ASU Digital Culture Gallery

2013.10.21 / Gaia


From tales of old we've come to know Gaia as the progenitor, the creator of gods and inspirer/torturer of man. She is the unmoved mover; the mother of what we know and hold to be true. Gaia, by Nicole Williams and Sylvie Blum is an interactive experience designed to explore Mother Earth's presence within an engineered world. Incorporating pressure sensitive surfaces, photography, animation and sculpted texturized plastics, Gaia blurs distinctions between the physical and the digital. Force sensitive sensors are embedded into hand sculpted frames that outline animations projected atop gallery walls. Visitors are invited to grasp these 'frames,' pressing and squeezing the forms and controlling the animations.

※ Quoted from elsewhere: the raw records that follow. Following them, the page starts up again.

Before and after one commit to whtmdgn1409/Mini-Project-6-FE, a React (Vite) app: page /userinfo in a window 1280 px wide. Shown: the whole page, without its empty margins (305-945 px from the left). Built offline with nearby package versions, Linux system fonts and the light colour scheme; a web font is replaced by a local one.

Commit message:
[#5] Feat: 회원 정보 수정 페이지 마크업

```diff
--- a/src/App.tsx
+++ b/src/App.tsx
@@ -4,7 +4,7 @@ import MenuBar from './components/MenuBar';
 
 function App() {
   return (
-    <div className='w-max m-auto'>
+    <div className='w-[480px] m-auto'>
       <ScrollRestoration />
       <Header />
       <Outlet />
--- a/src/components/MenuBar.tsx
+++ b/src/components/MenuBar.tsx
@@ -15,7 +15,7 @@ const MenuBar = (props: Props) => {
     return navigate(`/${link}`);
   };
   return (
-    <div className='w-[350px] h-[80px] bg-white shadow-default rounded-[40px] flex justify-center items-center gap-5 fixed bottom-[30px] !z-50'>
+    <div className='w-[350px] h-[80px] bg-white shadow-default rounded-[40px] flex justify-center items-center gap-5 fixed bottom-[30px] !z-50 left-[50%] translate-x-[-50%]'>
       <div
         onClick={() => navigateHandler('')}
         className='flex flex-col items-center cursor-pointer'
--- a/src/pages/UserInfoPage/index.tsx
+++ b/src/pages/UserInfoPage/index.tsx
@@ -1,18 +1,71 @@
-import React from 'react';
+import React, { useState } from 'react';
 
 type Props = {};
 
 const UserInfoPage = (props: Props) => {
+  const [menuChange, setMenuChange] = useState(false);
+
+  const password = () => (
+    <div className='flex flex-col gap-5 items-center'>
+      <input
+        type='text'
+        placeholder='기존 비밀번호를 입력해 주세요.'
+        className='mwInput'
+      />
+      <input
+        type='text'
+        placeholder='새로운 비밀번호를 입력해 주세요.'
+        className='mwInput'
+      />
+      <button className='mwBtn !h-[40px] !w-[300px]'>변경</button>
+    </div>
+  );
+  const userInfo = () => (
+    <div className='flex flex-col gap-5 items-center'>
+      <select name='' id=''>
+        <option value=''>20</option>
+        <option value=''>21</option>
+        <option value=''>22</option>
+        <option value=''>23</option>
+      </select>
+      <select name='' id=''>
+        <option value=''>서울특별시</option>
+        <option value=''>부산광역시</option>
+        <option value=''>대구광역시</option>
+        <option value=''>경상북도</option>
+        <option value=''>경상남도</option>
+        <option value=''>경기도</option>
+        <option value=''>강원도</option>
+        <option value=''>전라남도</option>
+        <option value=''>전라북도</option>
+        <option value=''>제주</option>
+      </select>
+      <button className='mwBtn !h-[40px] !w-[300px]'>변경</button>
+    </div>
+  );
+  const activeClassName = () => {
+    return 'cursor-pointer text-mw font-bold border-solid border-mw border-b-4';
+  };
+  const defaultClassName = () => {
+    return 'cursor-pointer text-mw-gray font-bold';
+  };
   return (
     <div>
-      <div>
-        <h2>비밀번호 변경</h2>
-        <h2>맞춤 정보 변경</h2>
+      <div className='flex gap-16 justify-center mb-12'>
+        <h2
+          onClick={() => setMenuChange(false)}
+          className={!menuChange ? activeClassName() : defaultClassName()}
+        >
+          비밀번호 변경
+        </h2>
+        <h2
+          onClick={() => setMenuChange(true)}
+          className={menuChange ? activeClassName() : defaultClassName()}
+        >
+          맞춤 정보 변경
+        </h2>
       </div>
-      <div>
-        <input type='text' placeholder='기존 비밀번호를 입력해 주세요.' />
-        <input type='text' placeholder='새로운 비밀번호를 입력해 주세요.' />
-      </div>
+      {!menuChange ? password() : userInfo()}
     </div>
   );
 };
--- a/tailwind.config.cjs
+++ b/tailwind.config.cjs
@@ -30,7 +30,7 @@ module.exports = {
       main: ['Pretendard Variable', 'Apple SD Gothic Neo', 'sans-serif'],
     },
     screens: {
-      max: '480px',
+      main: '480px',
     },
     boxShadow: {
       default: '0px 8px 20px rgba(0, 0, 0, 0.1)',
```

Gaia is a part in a series of works that act as catalysts for a material-based parergon. The parergon is best described in Derridian semiotics as the experiential conflict between a frame and a work of art. When we look at a painting we take the frame to be part of the wall, yet when we look at the wall the frame is taken to be part of the painting. The paragon is a phenomenon that explores the relationship between the interior and the exterior and Gaia offers an interpretation of the parergon resulting from the inclusion of graspable and intelligent materials atypical to the technological design space.

Nicole Williams is a PhD student in Media Arts + Sciences at ASU in the department of Arts Media + Engineering. She researches the design and development of interactive media systems with a focus upon materiality and tactile feedback. She examines how material substrates can be utilized to communicate, house and display data in its varied forms. Her work is founded upon the matrix of leveraging cutaneous and motor-sensory bio-feedback systems with devices designed to be tactually expressive for use in engineered, or “smart,” environments.

Austrian-born Sylvie Blum started a career in modeling prior taking the helm as a photographer. She grew up in Germany. As a child she knew that she wanted to be an artist. Her interest in art, fashion, architecture, design, pop art, music, movie making and photography became lifelong passions. She lives and works in Los Angeles in her WhiteBox studio. In 2011 her book Naked Beauty was published by teNeues and distributed worldwide. Her show Naked Beauty opened in May 2012 together with iconic photographer Herb Ritts at the Fahey Klein Gallery Los Angeles. Sylvie Blum is represented by Fahey Klein Gallery Los Angeles.

The Digital Culture Gallery is located in the B-Wing of Stauffer Hall, Room #B102, on the ASU Tempe campus.

Gallery days/hours - Monday through Thursday 12pm - 2pm.